TASK OBJECTIVE: Search the listing below for the word "secondary" and return each line that contains it.

SUPPLIED INFORMATION Start Marker

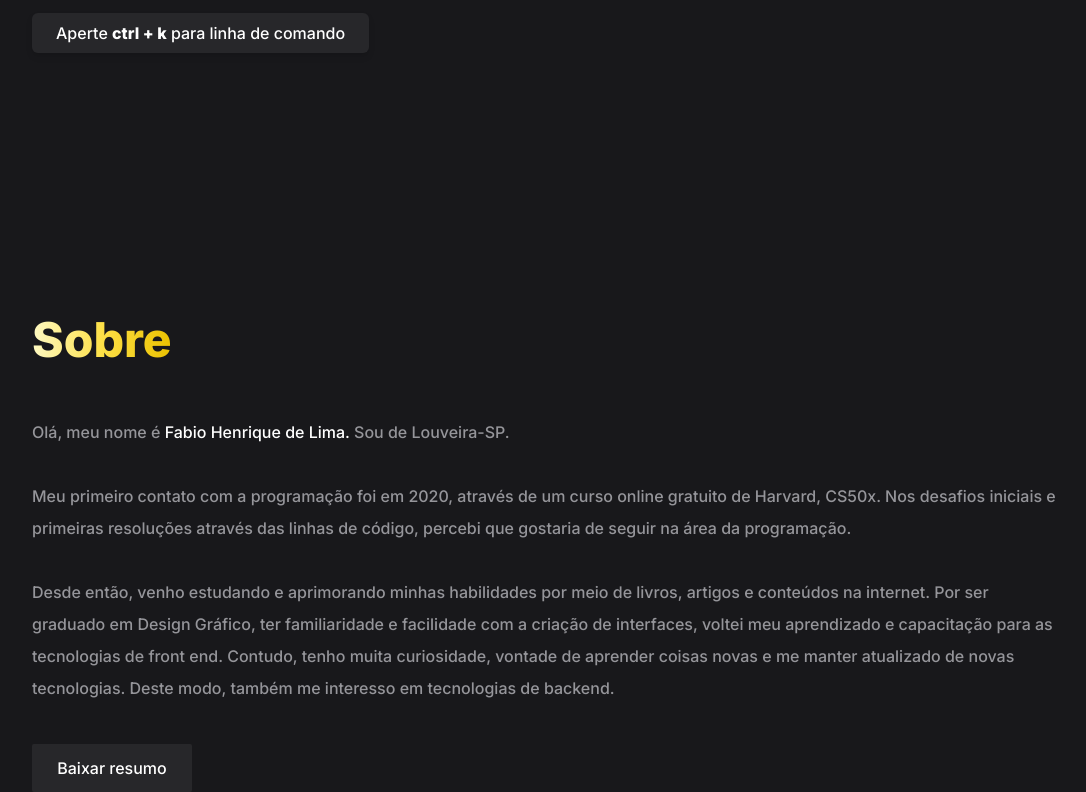
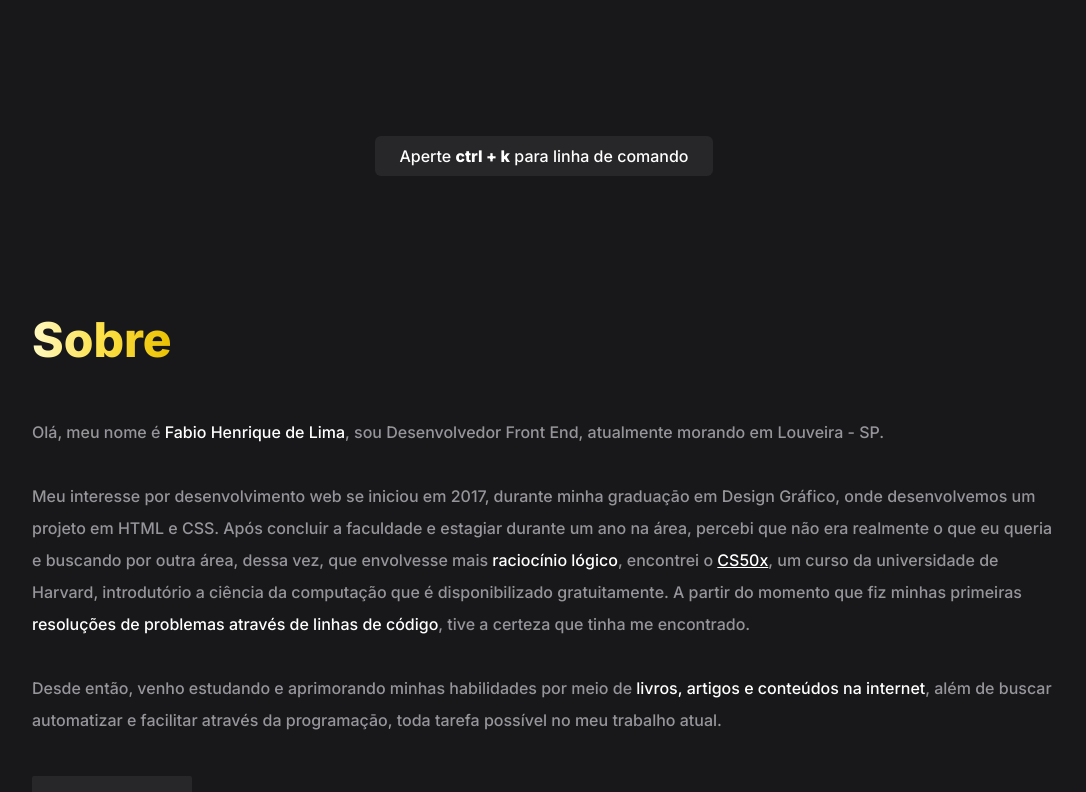
Before and after one commit to fabiolima-dev/fabiolima.dev, a Next.js app: page / in a window 1280 px wide. Shown: the part 560-1352 px from the top of the page, without its empty margins (96-1182 px from the left). Built offline with nearby package versions, Linux system fonts and the light colour scheme.

Commit message:
Read me update

```diff
--- a/components/CommandLine.js
+++ b/components/CommandLine.js
@@ -49,14 +49,14 @@ export default function CommandLine(props) {
   }, [currentCommand, commands]);
 
   return (
-    <div className="fixed top-40 left-0 flex w-screen items-center justify-center text-secondary">
-      <div className="w-full max-w-screen-md overflow-hidden rounded-xl">
+    <div className="md:top- fixed top-16 left-0 flex w-screen items-center justify-center text-secondary md:top-28">
+      <div className="w-full min-w-[300px] max-w-screen-md overflow-hidden rounded-xl">
         {/* Div for fix rounded backdrop-filter */}
         <div className="w-full max-w-screen-md backdrop-blur">
           {/* Div for backdrop-filter */}
-          <div className="flex flex-col bg-translucid px-10 py-5">
+          <div className="flex flex-col bg-translucid py-5">
             {/* Div for bg color */}
-            <div className="flex gap-4">
+            <div className="flex gap-4 px-10">
               <i className="ri-search-line"></i>
               <input
                 ref={searchBar}
@@ -64,14 +64,16 @@ export default function CommandLine(props) {
                 className="mb-4 w-full bg-transparent focus:outline-none"
               ></input>
             </div>
+            <div className="max-h-[65vh] overflow-y-auto">
               {commands.map((command, index) => {
                 return (
                   <div
                     key={index}
                     id={index}
                     onMouseEnter={handleMouseEnter}
-                  className={`flex gap-4 py-4 text-white ${
-                    currentCommand === index ? "-mx-10 bg-black px-10" : ""
+                    onClick={command.method}
+                    className={`flex cursor-pointer gap-4 px-10 py-4 text-white ${
+                      currentCommand === index ? "bg-black" : ""
                     }`}
                   >
                     <i className={command.icon}></i>
@@ -83,5 +85,6 @@ export default function CommandLine(props) {
           </div>
         </div>
       </div>
+    </div>
   );
 }
--- a/components/sections/About.js
+++ b/components/sections/About.js
@@ -19,20 +19,35 @@ export default function About({ section }) {
         className="leading-loose text-gray-1"
       >
         Olá, meu nome é{" "}
-        <span className="text-secondary">Fabio Henrique de Lima.</span> Sou de
-        Louveira-SP. <br></br>
-        <br></br>
-        Meu primeiro contato com a programação foi em 2020, através de um curso
-        online gratuito de Harvard, CS50x. Nos desafios iniciais e primeiras
-        resoluções através das linhas de código, percebi que gostaria de seguir
-        na área da programação. <br></br>
+        <span className="text-secondary">Fabio Henrique de Lima</span>, sou
+        Desenvolvedor Front End, atualmente morando em Louveira - SP.<br></br>
+        <br></br> Meu interesse por desenvolvimento web se iniciou em 2017,
+        durante minha graduaçāo em Design Gráfico, onde desenvolvemos um projeto
+        em HTML e CSS. Após concluir a faculdade e estagiar durante um ano na
+        área, percebi que não era realmente o que eu queria e buscando por outra
+        área, dessa vez, que envolvesse mais{" "}
+        <span className="text-secondary">raciocínio lógico</span>, encontrei o{" "}
+        <a
+          href="https://cs50.harvard.edu/x/2022/"
+          target="_blank"
+          className="text-base text-secondary underline"
+        >
+          CS50x
+        </a>
+        , um curso da universidade de Harvard, introdutório a ciência da
+        computação que é disponibilizado gratuitamente. A partir do momento que
+        fiz minhas primeiras{" "}
+        <span className="text-secondary">
+          resoluções de problemas através de linhas de código
+        </span>
+        , tive a certeza que tinha me encontrado. <br></br>
         <br></br>Desde então, venho estudando e aprimorando minhas habilidades
-        por meio de livros, artigos e conteúdos na internet. Por ser graduado em
-        Design Gráfico, ter familiaridade e facilidade com a criação de
-        interfaces, voltei meu aprendizado e capacitação para as tecnologias de
-        front end. Contudo, tenho muita curiosidade, vontade de aprender coisas
-        novas e me manter atualizado de novas tecnologias. Deste modo, também me
-        interesso em tecnologias de backend.
+        por meio de{" "}
+        <span className="text-secondary">
+          livros, artigos e conteúdos na internet
+        </span>
+        , além de buscar automatizar e facilitar através da programaçāo, toda
+        tarefa possível no meu trabalho atual.
       </motion.p>
       <motion.button
         initial="initial"
--- a/components/sections/Contact.js
+++ b/components/sections/Contact.js
@@ -9,7 +9,7 @@ export default function Contact({ section }) {
       id={section.id}
       className="flex min-h-screen flex-col justify-evenly pt-16"
     >
-      <div className="m-auto flex max-w-md flex-col items-center gap-20">
+      <div className="m-auto flex max-w-lg flex-col items-center gap-14">
         <SectionTitle section={section} />
         <motion.p
           initial="initial"
@@ -18,7 +18,11 @@ export default function Contact({ section }) {
           variants={reveal}
           className="text-center text-gray-1"
         >
-          Estou em busca de uma oportunidade
+          Estou em busca de uma oportunidade para aprofundar meus conhecimentos
+          de forma prática. Por ser graduado em Design Gráfico e ter
+          familiaridade com interfaces, atualmente estou focando meu aprendizado
+          em tecnologias front-end, mas também me interesso e pretendo continuar
+          meu estudos através de tecnologias back-end.
         </motion.p>
         <motion.div
           initial="initial"
--- a/components/sections/Home.js
+++ b/components/sections/Home.js
@@ -15,14 +15,14 @@ export default function Home({ section }) {
     <section
       ref={section.intersection.ref}
       id={section.id}
-      className="flex h-screen flex-col items-center justify-evenly pt-16 sm:items-start"
+      className="flex h-screen flex-col items-center justify-evenly sm:items-start"
     >
       <motion.div
         initial="initial"
         whileInView="animate"
         custom={0}
         variants={reveal}
-        className="flex flex-col"
+        className="mb-36 flex flex-col"
       >
         <motion.h3 custom={0} variants={reveal} className="text-secondary">
           <motion.span
@@ -38,7 +38,7 @@ export default function Home({ section }) {
           <SectionTitle section={section} />
         </motion.div>
         <motion.h3 custom={2} variants={reveal} className="text-secondary">
-          Desenvolvedor Front End e UI Designer.
+          Desenvolvedor Front End
         </motion.h3>
       </motion.div>
       <motion.h3
@@ -46,7 +46,7 @@ export default function Home({ section }) {
         animate="animate"
         custom={4}
         variants={reveal}
-        className="mx-8 w-fit rounded-md bg-tertiary px-6 py-2 text-center text-white drop-shadow-md sm:mx-0"
+        className="absolute bottom-16 left-0 right-0 mx-auto w-fit rounded-md bg-tertiary px-6 py-2 text-center text-white"
       >
         Aperte <span className="font-bold">ctrl + k</span> para linha de comando
       </motion.h3>
--- a/pages/index.js
+++ b/pages/index.js
@@ -63,6 +63,7 @@ export default function Index() {
       name: "Copiar URL",
       method: function () {
         navigator.clipboard.writeText("https://fabiolima.dev/");
+        setShowCommandLine(false);
       },
       icon: "ri-link",
     },
@@ -70,6 +71,7 @@ export default function Index() {
       name: "Ver código fonte",
       method: function () {
         window.open("https://github.com/fabiolima-dev/fabiolima.dev", "_blank");
+        setShowCommandLine(false);
       },
       icon: "ri-code-line",
     },
@@ -77,6 +79,7 @@ export default function Index() {
       name: "Mudar para Tema claro",
       method: function () {
         setDarkMode(!darkMode);
+        setShowCommandLine(false);
       },
       icon: "ri-contrast-2-line",
     },
@@ -84,6 +87,7 @@ export default function Index() {
       name: "Baixar Resumo",
       method: function () {
         console.log("Baixando Resumo");
+        setShowCommandLine(false);
       },
       icon: "ri-pages-line",
     },
@@ -91,6 +95,7 @@ export default function Index() {
       name: "Home",
       method: function () {
         window.location.hash = "home";
+        setShowCommandLine(false);
       },
       icon: "ri-home-line",
     },
@@ -98,6 +103,7 @@ export default function Index() {
       name: "Sobre",
       method: function () {
         window.location.hash = "sobre";
+        setShowCommandLine(false);
       },
       icon: "ri-user-line",
     },
@@ -105,6 +111,7 @@ export default function Index() {
       name: "Projetos",
       method: function () {
         window.location.hash = "projetos";
+        setShowCommandLine(false);
       },
       icon: "ri-lightbulb-line",
     },
@@ -112,6 +119,7 @@ export default function Index() {
       name: "Contato",
       method: function () {
         window.location.hash = "contato";
+        setShowCommandLine(false);
       },
       icon: "ri-contacts-book-line",
     },
@@ -119,6 +127,7 @@ export default function Index() {
       name: "Github",
       method: function () {
         window.open("https://github.com/fabiolima-dev", "_blank");
+        setShowCommandLine(false);
       },
       icon: "ri-github-line",
     },
@@ -126,6 +135,7 @@ export default function Index() {
       name: "Linkedin",
       method: function () {
         window.open("https://www.linkedin.com/in/fabiolimadev/", "_blank");
+        setShowCommandLine(false);
       },
       icon: "ri-linkedin-line",
     },
@@ -133,6 +143,7 @@ export default function Index() {
       name: "Mandar Email",
       method: function () {
         console.log("mandando email");
+        setShowCommandLine(false);
       },
       icon: "ri-mail-line",
     },
```
Also changed, not shown: 1 other file (tests, documents, lock files or other folders). Lines whose indentation alone changed are shown as unchanged.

SUPPLIED INFORMATION End Marker

COMPLETED EXERCISE:
-    <div className="fixed top-40 left-0 flex w-screen items-center justify-center text-secondary">
+    <div className="md:top- fixed top-16 left-0 flex w-screen items-center justify-center text-secondary md:top-28">
-        <span className="text-secondary">Fabio Henrique de Lima.</span> Sou de
+        <span className="text-secondary">Fabio Henrique de Lima</span>, sou
+        <span className="text-secondary">raciocínio lógico</span>, encontrei o{" "}
+          className="text-base text-secondary underline"
+        <span className="text-secondary">
+        <span className="text-secondary">
         <motion.h3 custom={0} variants={reveal} className="text-secondary">
         <motion.h3 custom={2} variants={reveal} className="text-secondary">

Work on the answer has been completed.